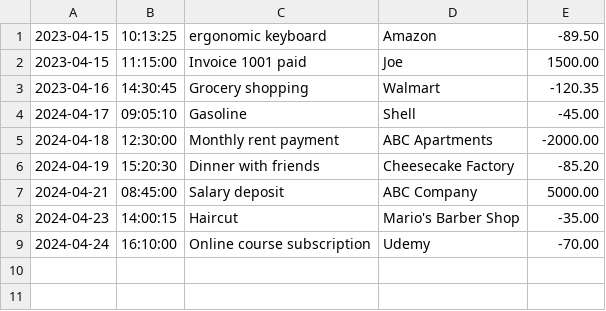
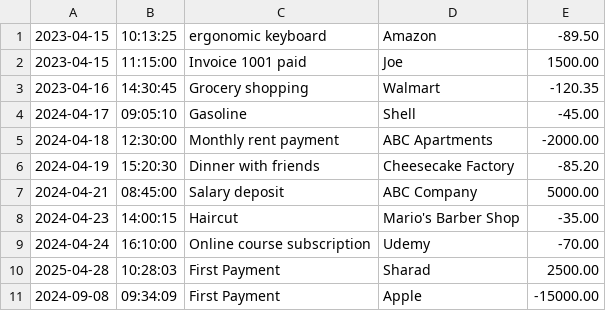
Before and after one commit to sharad101/FinancialTracker, a CSV file: transactions.csv, drawn as a sheet.

```diff
--- a/transactions.csv
+++ b/transactions.csv
@@ -9 +9,3 @@
 2024-04-24|16:10:00|Online course subscription|Udemy|-70.00
+2025-04-28|10:28:03|First Payment|Sharad|2500.00
+2024-09-08|09:34:09|First Payment|Apple|-15000.00
```
Also changed, not shown: 2 other files.
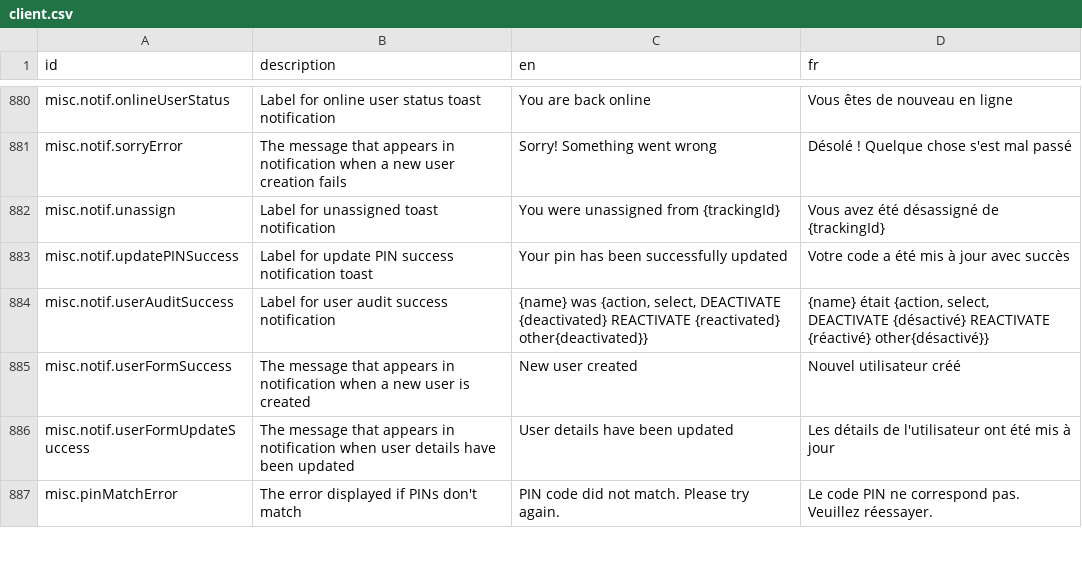
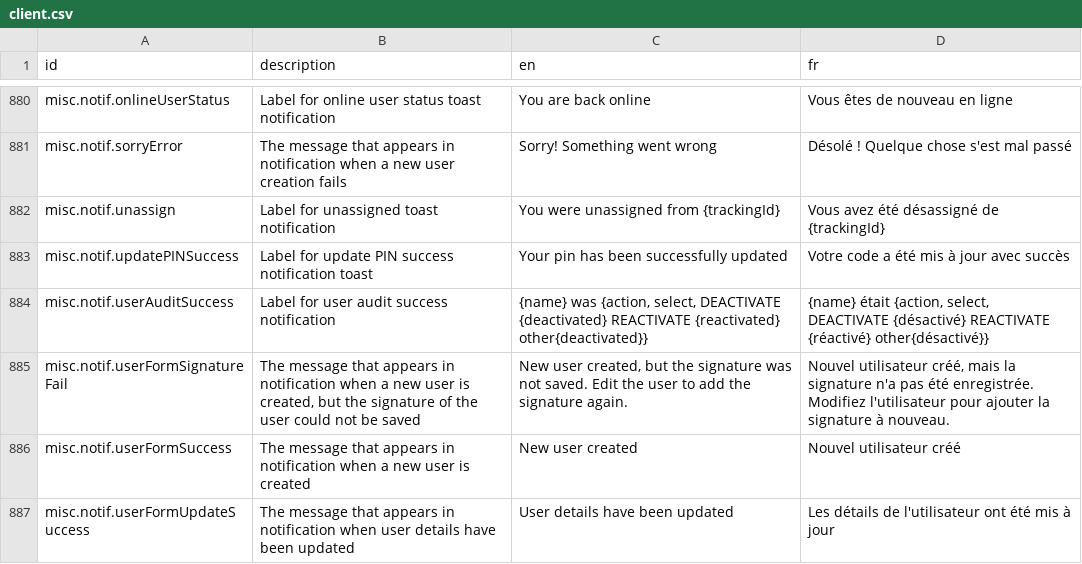
Before and after one commit to opencrvs/opencrvs-core, a CSV file: packages/countryconfig-template/src/translations/client.csv, drawn as a sheet; only a part is shown, gaps mark what is left out; the shorter side is filled out with more unchanged rows; the diff names each change by its address in the sheet, - before the commit and + after, or states it on an @@ line.

Commit message:
fix by uploading as part of user creation

```diff
--- a/packages/countryconfig-template/src/translations/client.csv
+++ b/packages/countryconfig-template/src/translations/client.csv
+row 885: misc.notif.userFormSignatureFail | The message that appears in notification when a new user is created, but the signature of the user could not be saved | New user created, but the signature was not saved. Edit the user to add the signature again. | Nouvel utilisateur créé, mais la signature n'a pas été enregistrée. Modifiez l'utilisateur pour ajouter la signature à nouveau.
```
Also changed, not shown: packages/testland/src/translations/client.csv, 11 other files.
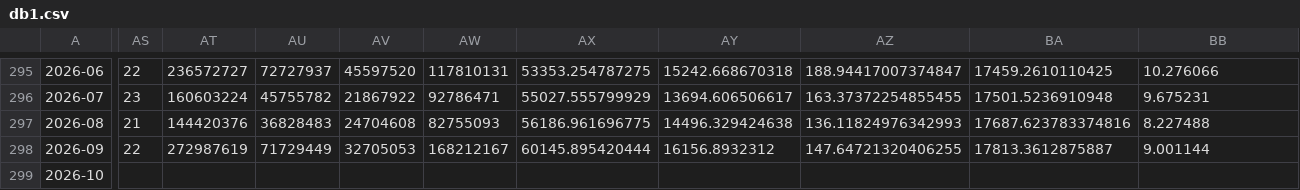
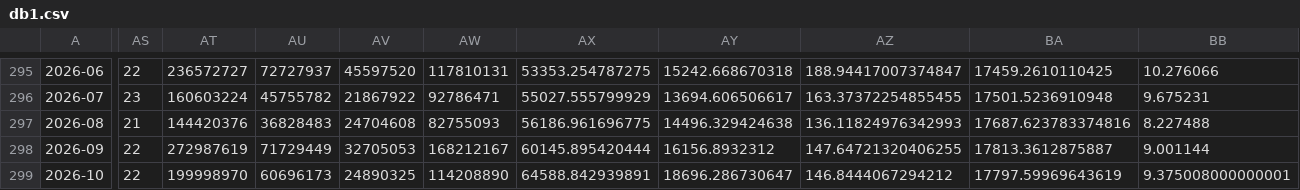
Before and after one commit to hzhan7/Monthly-OP-Dashboards, a CSV file: series/db1.csv, drawn as a sheet; only a part is shown, gaps mark what is left out; the diff covers the shown part only; the diff names each change by its address in the sheet, - before the commit and + after, or states it on an @@ line.

```diff
--- a/series/db1.csv
+++ b/series/db1.csv
-AS299: (empty)
+AS299: 22
-AT299: (empty)
+AT299: 199998970
-AU299: (empty)
+AU299: 60696173
-AV299: (empty)
+AV299: 24890325
-AW299: (empty)
+AW299: 114208890
-AX299: (empty)
+AX299: 64588.842939891
-AY299: (empty)
+AY299: 18696.286730647
-AZ299: (empty)
+AZ299: 146.8444067294212
-BA299: (empty)
+BA299: 17797.59969643619
-BB299: (empty)
+BB299: 9.375008000000001
```
Also changed, not shown: 10 edited cells elsewhere in this file, 5 other files.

What the task requires: Exclude the images and output the lines above exactly.

Result:
Before and after one commit to sharad101/FinancialTracker, a CSV file: transactions.csv, drawn as a sheet.

```diff
--- a/transactions.csv
+++ b/transactions.csv
@@ -9 +9,3 @@
 2024-04-24|16:10:00|Online course subscription|Udemy|-70.00
+2025-04-28|10:28:03|First Payment|Sharad|2500.00
+2024-09-08|09:34:09|First Payment|Apple|-15000.00
```
Also changed, not shown: 2 other files.
Before and after one commit to opencrvs/opencrvs-core, a CSV file: packages/countryconfig-template/src/translations/client.csv, drawn as a sheet; only a part is shown, gaps mark what is left out; the shorter side is filled out with more unchanged rows; the diff names each change by its address in the sheet, - before the commit and + after, or states it on an @@ line.

Commit message:
fix by uploading as part of user creation

```diff
--- a/packages/countryconfig-template/src/translations/client.csv
+++ b/packages/countryconfig-template/src/translations/client.csv
+row 885: misc.notif.userFormSignatureFail | The message that appears in notification when a new user is created, but the signature of the user could not be saved | New user created, but the signature was not saved. Edit the user to add the signature again. | Nouvel utilisateur créé, mais la signature n'a pas été enregistrée. Modifiez l'utilisateur pour ajouter la signature à nouveau.
```
Also changed, not shown: packages/testland/src/translations/client.csv, 11 other files.
Before and after one commit to hzhan7/Monthly-OP-Dashboards, a CSV file: series/db1.csv, drawn as a sheet; only a part is shown, gaps mark what is left out; the diff covers the shown part only; the diff names each change by its address in the sheet, - before the commit and + after, or states it on an @@ line.

```diff
--- a/series/db1.csv
+++ b/series/db1.csv
-AS299: (empty)
+AS299: 22
-AT299: (empty)
+AT299: 199998970
-AU299: (empty)
+AU299: 60696173
-AV299: (empty)
+AV299: 24890325
-AW299: (empty)
+AW299: 114208890
-AX299: (empty)
+AX299: 64588.842939891
-AY299: (empty)
+AY299: 18696.286730647
-AZ299: (empty)
+AZ299: 146.8444067294212
-BA299: (empty)
+BA299: 17797.59969643619
-BB299: (empty)
+BB299: 9.375008000000001
```
Also changed, not shown: 10 edited cells elsewhere in this file, 5 other files.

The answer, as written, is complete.